λ i = d i 0 p / i = l n d i 0 p
wherein, d i 0 is the distance between the sample and prediction points. As the distance becomes larger, the weight is reduced exponentially by a power parameter of p . Therefore, IDW interpolation produces a relatively rough surface, which is dependent on the distance between sample points [23]. In this research, power parameters ( p ) of 1 and 2 were used to provide a basis to compare the effect of different power parameters.

2.3. Questionnaire Survey

We obtained user opinion on rainwater harvesting and solar powered desalination plant from Nilganj and Khaprabhanga Union of Kalapara Upazila, Patuakhali District through a questionnaire survey. Patuakhali District is one of the severely salinity-affected area from the south-central part of Bangladesh. Rainwater harvesting and a solar powered desalination plant in a pilot scale is currently operating in the area. We have randomly collected 120 user opinions according to the method suggested by Cochran, taking 95% of confidence level and a 10% margin of error [24].

3. Results and Discussions

3.1. The Construction of DPSIR Framework Inputs

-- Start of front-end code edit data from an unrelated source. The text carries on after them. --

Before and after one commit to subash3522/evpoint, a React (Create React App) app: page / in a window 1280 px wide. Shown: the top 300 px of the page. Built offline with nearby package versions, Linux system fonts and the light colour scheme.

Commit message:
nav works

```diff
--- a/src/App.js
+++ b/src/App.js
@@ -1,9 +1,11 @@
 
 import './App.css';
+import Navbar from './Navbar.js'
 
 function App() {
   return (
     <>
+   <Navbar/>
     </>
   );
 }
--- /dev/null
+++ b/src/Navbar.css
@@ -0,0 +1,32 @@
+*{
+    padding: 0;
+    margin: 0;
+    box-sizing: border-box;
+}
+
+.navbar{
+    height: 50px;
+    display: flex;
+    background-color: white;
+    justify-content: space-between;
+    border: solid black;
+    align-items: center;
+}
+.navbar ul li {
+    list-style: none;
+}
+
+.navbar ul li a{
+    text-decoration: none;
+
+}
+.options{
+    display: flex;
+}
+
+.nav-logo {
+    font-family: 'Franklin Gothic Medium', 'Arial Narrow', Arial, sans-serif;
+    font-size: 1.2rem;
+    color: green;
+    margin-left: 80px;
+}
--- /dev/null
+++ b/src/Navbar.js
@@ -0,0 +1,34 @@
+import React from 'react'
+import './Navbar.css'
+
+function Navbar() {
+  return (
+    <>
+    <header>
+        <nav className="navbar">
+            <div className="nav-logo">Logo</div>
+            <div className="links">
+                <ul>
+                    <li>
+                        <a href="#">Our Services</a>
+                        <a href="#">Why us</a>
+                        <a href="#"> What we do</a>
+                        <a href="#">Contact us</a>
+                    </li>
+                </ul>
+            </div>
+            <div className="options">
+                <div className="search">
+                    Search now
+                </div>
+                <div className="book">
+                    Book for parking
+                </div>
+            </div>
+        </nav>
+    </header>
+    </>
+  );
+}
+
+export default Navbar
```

The application of the DPSIR framework is substantially pertinent to link the existing gaps between the scientific disciplines and the sciences of the coastal development strategy, as well as the integrated coastal zone management. However, the existing applications of the DPSIR framework in the coastal zones have been inadequate and novel innovative approaches are required to apply the model [20]. DPSIR models of coastal systems have been largely used to support and develop conceptual understanding of coastal social-ecological systems and to identify drivers and pressures in the coastal environment [20]. The framework can link the marine aquatic ecosystems to the neighboring terrestrial ecosystems through numerous flexible-structured schemes and can be applied in various geographic locations [19]. Our DPSIR framework was focused on DWS and its associated health problems to apply it in the coastal zone management policy of Bangladesh (Figure 4). The selection of input parameters to prepare the components are further discussed in the subsequent sections.

3.1.1. Driving Force for Salinity Induced Health Issues in Coastal Bangladesh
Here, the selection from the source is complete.